→ PROBLEM TO SOLVE
From the material below, list every line containing "notes".

→ MATERIAL SHOWN
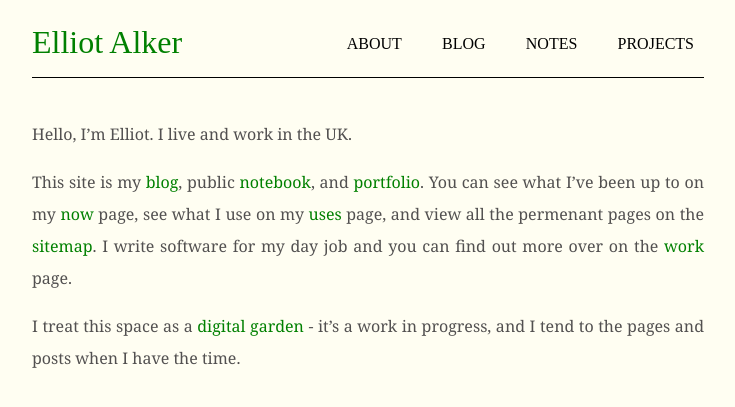
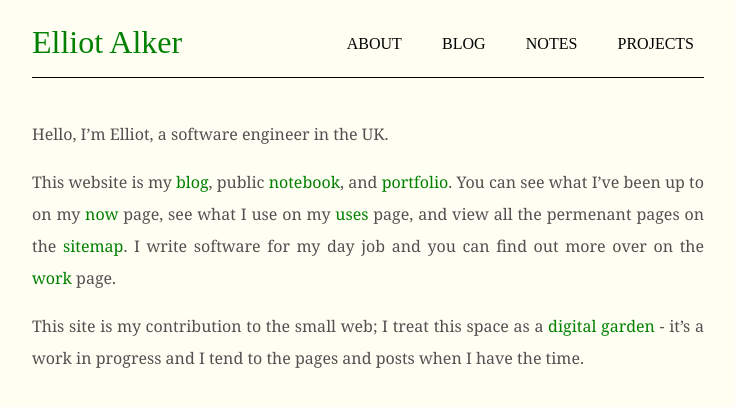
Before and after one commit to ealker/ealker.github.io, a Jekyll site: the page built from index.md, in a window 1280 px wide. Shown: the top 407 px of the page, without its empty margins (272-1007 px from the left). Built offline with Jekyll 4.4.1, drawn with Linux system fonts in a browser that asks for light colours.

Commit message:
Update index.md

```diff
--- a/index.md
+++ b/index.md
@@ -3,8 +3,8 @@ layout: home
 title: Elliot Alker
 ---
 
-Hello, I'm Elliot. I live and work in the UK.
+Hello, I'm Elliot, a software engineer in the UK.
 
-This site is my [blog](/blog), public [notebook](/notes), and [portfolio](/projects). You can see what I've been up to on my [now](/now) page, see what I use on my [uses](/uses) page, and view all the permenant pages on the [sitemap](/sitemap). I write software for my day job and you can find out more over on the [work](/work) page.
+This website is my [blog](/blog), public [notebook](/notes), and [portfolio](/projects). You can see what I've been up to on my [now](/now) page, see what I use on my [uses](/uses) page, and view all the permenant pages on the [sitemap](/sitemap). I write software for my day job and you can find out more over on the [work](/work) page.
 
-I treat this space as a [digital garden](https://maggieappleton.com/garden-history) - it's a work in progress, and I tend to the pages and posts when I have the time.
+This site is my contribution to the small web; I treat this space as a [digital garden](https://maggieappleton.com/garden-history) - it's a work in progress and I tend to the pages and posts when I have the time.
```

→ ANSWER BOX
-This site is my [blog](/blog), public [notebook](/notes), and [portfolio](/projects). You can see what I've been up to on my [now](/now) page, see what I use on my [uses](/uses) page, and view all the permenant pages on the [sitemap](/sitemap). I write software for my day job and you can find out more over on the [work](/work) page.
+This website is my [blog](/blog), public [notebook](/notes), and [portfolio](/projects). You can see what I've been up to on my [now](/now) page, see what I use on my [uses](/uses) page, and view all the permenant pages on the [sitemap](/sitemap). I write software for my day job and you can find out more over on the [work](/work) page.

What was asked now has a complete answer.